Across Montana’s three biggest cities of Billings, Missoula and Great Falls, the highest number of professionals tend to be in the health-care industry, followed by those in education. The biggest employer in Montana is health-care giant Billings Clinic. Other industries that rank high in Montana include sales, restaurants, and transportation industries. Here’s a snapshot of top employers in Missoula.
High Graduation Rates, Low Tuition
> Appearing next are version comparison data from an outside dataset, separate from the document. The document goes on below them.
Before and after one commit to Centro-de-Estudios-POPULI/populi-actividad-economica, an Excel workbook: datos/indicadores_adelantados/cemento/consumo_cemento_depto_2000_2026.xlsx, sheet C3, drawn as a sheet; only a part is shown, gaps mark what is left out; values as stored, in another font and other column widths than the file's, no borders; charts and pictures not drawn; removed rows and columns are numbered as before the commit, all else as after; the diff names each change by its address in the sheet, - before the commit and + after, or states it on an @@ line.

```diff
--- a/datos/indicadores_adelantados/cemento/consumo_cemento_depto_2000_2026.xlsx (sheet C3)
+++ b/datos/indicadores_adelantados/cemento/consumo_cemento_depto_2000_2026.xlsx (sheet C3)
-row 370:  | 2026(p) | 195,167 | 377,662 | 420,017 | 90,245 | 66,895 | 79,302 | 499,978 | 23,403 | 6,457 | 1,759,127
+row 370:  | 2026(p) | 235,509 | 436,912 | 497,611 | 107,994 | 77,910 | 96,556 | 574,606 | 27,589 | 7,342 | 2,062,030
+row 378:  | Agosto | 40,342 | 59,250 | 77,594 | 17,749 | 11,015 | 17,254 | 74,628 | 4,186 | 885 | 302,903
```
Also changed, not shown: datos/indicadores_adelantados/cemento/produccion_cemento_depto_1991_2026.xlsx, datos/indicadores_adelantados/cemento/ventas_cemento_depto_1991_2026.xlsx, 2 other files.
There are more than 144,000 students and 800 schools in Montana. The state boasts an 86 percent graduation rate, with top school systems found in the Clancy, Gardiner and Big Sky areas, to name a few. Montana’s public universities have some of the lowest tuition costs in the nation, a big bonus when it comes to the cost of living. There are 16 public colleges and universities in the state, including educational powerhouses such as University of Montana in Missoula and Montana State University in Bozeman.